Once staunch brothers-in-arms, Uganda's President Yoweri Museveni and Rwanda's Paul Kagame seem to have fallen out with each other. What is the reason behind the current chilly atmosphere? Huck Stevo digs into the background to find an answer.
Rwanda, Uganda fight a cold war
They shared the common dream of becoming presidents of their countries. They pursued that dream from the barrel of the gun to its desired end. First, it was Yoweri Museveni who stormed to power in Uganda in 1986 after a five-year bloody bush war which Rwandan refugees living in his country helped him fight.
The war in Uganda's central region's 'Luweero Triangle' cost the lives of an estimated half a million people. The guerilla forces relied heavily on the Rwandan refugees, shaped by the years of suffering and statelessness into tough fighters. They were subsequently absorbed en masse into the Uganda national army, the Uganda People's Defence Force (UPDF), where they gained the experience for the imminent armed struggle to return to Rwanda.

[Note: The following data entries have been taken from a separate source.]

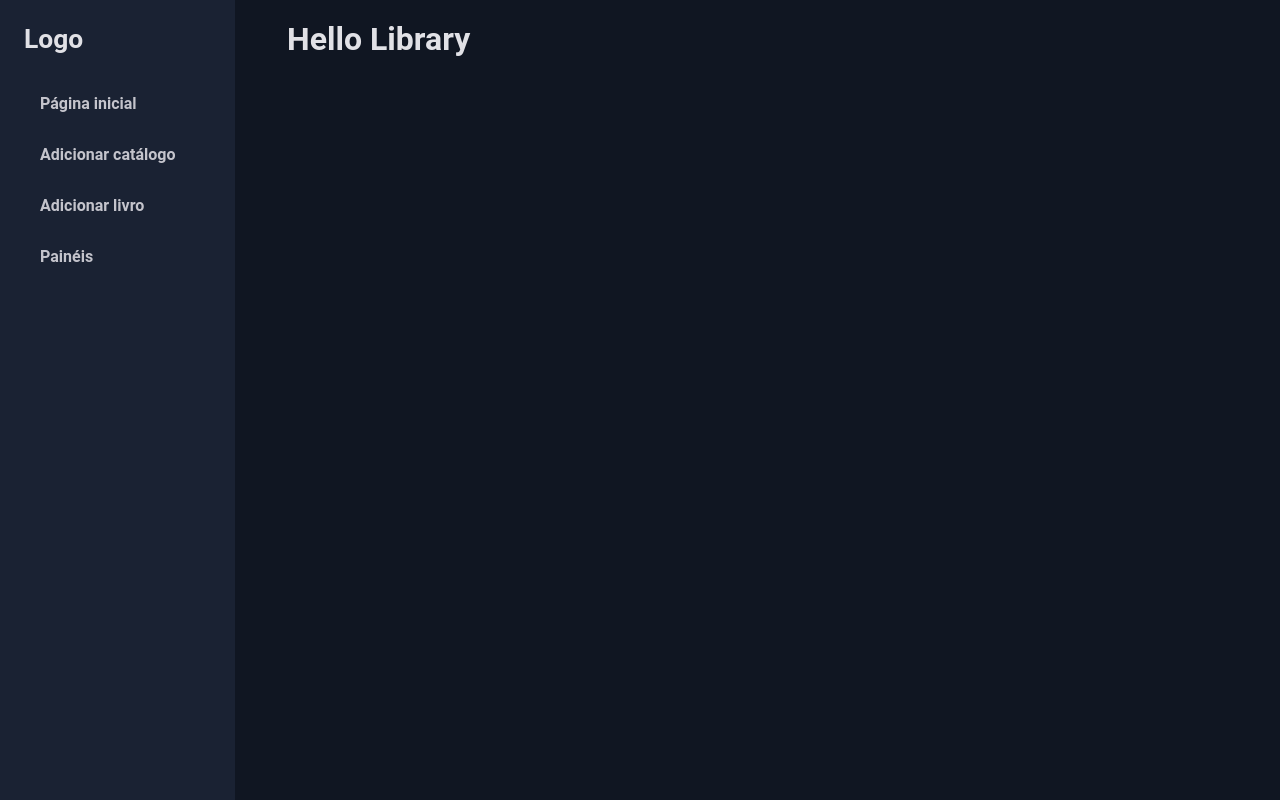
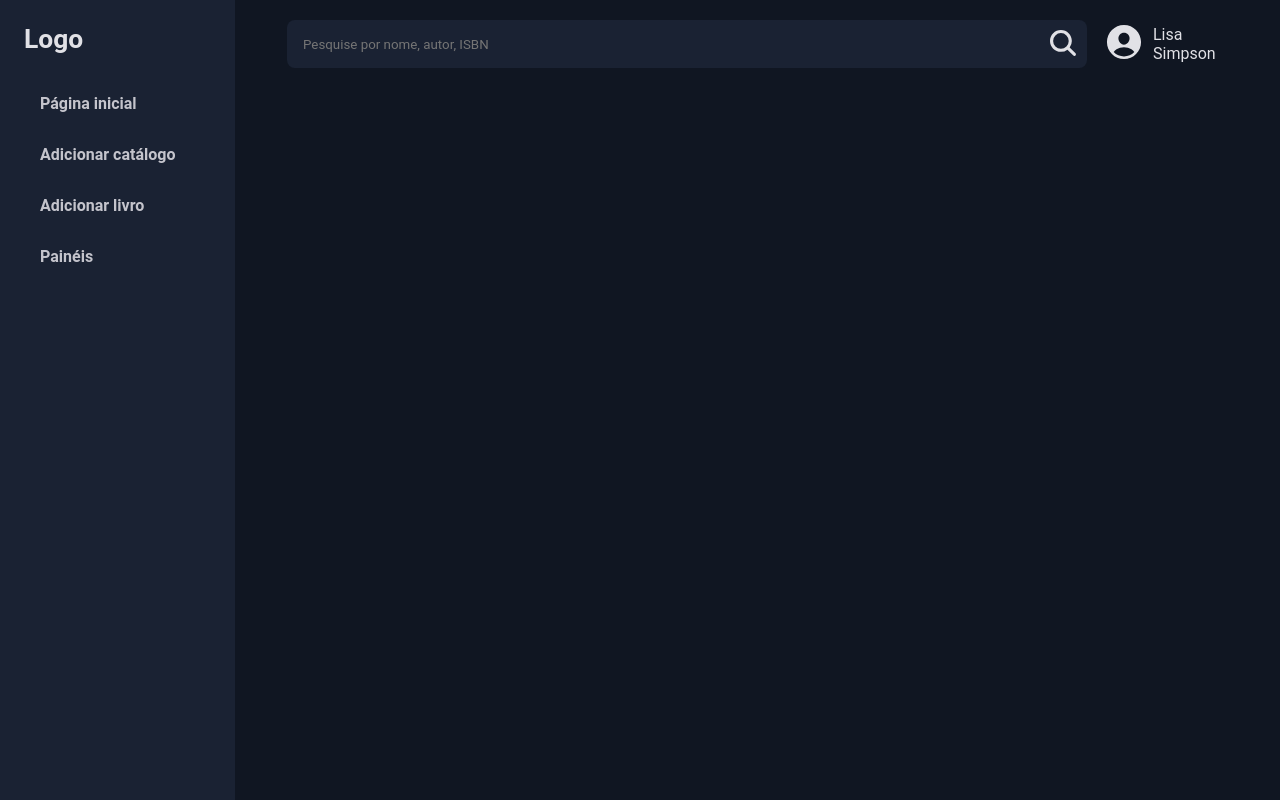
Before and after one commit to rebecaCaroba/direowl-tcc, a React (Vite) app: page /library in a window 1280 px wide. Built offline with nearby package versions, Linux system fonts and the light colour scheme.

Commit message:
Criando header da página library

```diff
--- a/src/components/header/index.tsx
+++ b/src/components/header/index.tsx
@@ -12,12 +12,12 @@ export function Header() {
     }
 
     return (
-        <header>
+        <header className="Header">
             <div className="sidebar-logo">
             <Link to="/library"><h2>Logo</h2></Link>
             </div>
 
-                <button onClick={() => toggleIsShowNavbar()}><RiMenuUnfold3Line size={42} /></button>
+            <button className="show-navbar" onClick={() => toggleIsShowNavbar()}><RiMenuUnfold3Line size={42} /></button>
             <Aside />
         </header>
     )
--- a/src/components/header/style.scss
+++ b/src/components/header/style.scss
@@ -1,6 +1,6 @@
 @import '../../styles/config/variables';
 
-header {
+.Header {
     background-color: $c-first;
     width: 235px;
 
@@ -8,21 +8,22 @@ header {
         padding: 1.5rem 0 1.5rem 1.5rem;
     }
 
-    button {
+    .show-navbar {
+        display: none;
         margin: 0 1rem;
-        display: none;
         background: transparent;
         border: 0;
         cursor: pointer;
+
+        svg {
+            color: $c-gray-100;
+        }
     }
 
-    svg {
-        color: $c-gray-100;
-    }
 }
 
 @media (max-width: 1120px) {
-    header {
+    .Header {
         width: 100%;
         display: flex;
         align-items: center;
@@ -31,7 +32,7 @@ header {
         left: 0;
         z-index: 1000;
 
-        button {
+        .show-navbar {
             display: block;
         }
     }
--- a/src/pages/Library/index.tsx
+++ b/src/pages/Library/index.tsx
@@ -1,7 +1,22 @@
+import { IoPersonCircle, IoSearch } from "react-icons/io5";
+import './style.scss'
+import { Link } from "react-router-dom";
+
 export function Library() {
     return (
         <div>
-            <h1>Hello Library</h1>
+            <header className="library-header">
+                <form className="library-searchform">
+                    <button type="submit">
+                        <IoSearch size={32} />
+                    </button>
+                    <input type="text" autoComplete="off" name="search" id="search" placeholder="Pesquise por nome, autor, ISBN" />
+                </form>
+                <div className="library-user">
+                    <Link to="/"><IoPersonCircle size={42} /></Link>
+                    <p>Lisa Simpson</p>
+                </div>
+            </header>
         </div>
     )
 }
--- /dev/null
+++ b/src/pages/Library/style.scss
@@ -0,0 +1,47 @@
+@import '../../styles/config/variables';
+
+.library-header {
+    display: flex;
+    align-items: center;
+    justify-content: space-between;
+    gap: 1rem;
+
+    form {
+        display: flex;
+        align-items: center;
+        position: relative;
+        max-width: 800px;
+        width: 100%;
+
+        input[type="text"] {
+            border: 0;
+            width: 100%;
+            border-radius: 8px;
+        }
+
+        button[type="submit"] {
+            border: 0;
+            background: transparent;
+            cursor: pointer;
+
+            svg {
+                position: absolute;
+                top: 15%;
+                right: 1%;
+                color: $c-gray-100;
+            }
+        }
+    }
+
+    .library-user {
+        display: flex;
+        align-items: center;
+        gap: 0.5rem;
+        margin-right: 1rem;
+
+        svg {
+            color: $c-gray-100;
+
+        }
+    }
+}
```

It is not surprising that when Museveni came to power in 1986, the bulk of the UPDF's senior army officers were Rwandans. They included deputy army commander Maj.-Gen. Fred Rwigyema, Paul Kagame, who headed military intelligence, Maj. Dr Peter Baingana, who headed the army's directorate of medical services, Col. Chris Bunyenyezi, who was a field commander, and Maj. Frank Munyaneza, a mobile brigade commander. There were thousands more Rwandans recruited into the lower ranks of the UPDF.
Paul Kagame and his fellow refugees in the UPDF pursued their dream of capturing power in Kigali when they invaded Rwanda in October 1990. The disagreement between the Rwanda Patriotic Army (RPA) rebel top commanders over strategy overshadowed the power struggle, which led to the assassination of rebel commander Maj.-Gen. Rwigyema on the first day of the invasion. He was killed by a sniper and his body secretly buried on the Uganda-Rwanda border.
Maj.-Gen. Rwigyema had wanted a guerilla war, similar to that launched by Museveni in Uganda in 1981. Commanders who opposed Rwigyema underestimated tne Rwandan President Juvenal Habyarimana's strength and preferred outright confrontation, a strategy that cost them their lives. All senior officers including Baingana, Bunyenyezi, Munyaneza perished in an ambush in the first month of the invasion. The rebel force, without commanders, had to retreat to Uganda.
At the time, Major Paul Kagame was on a course in...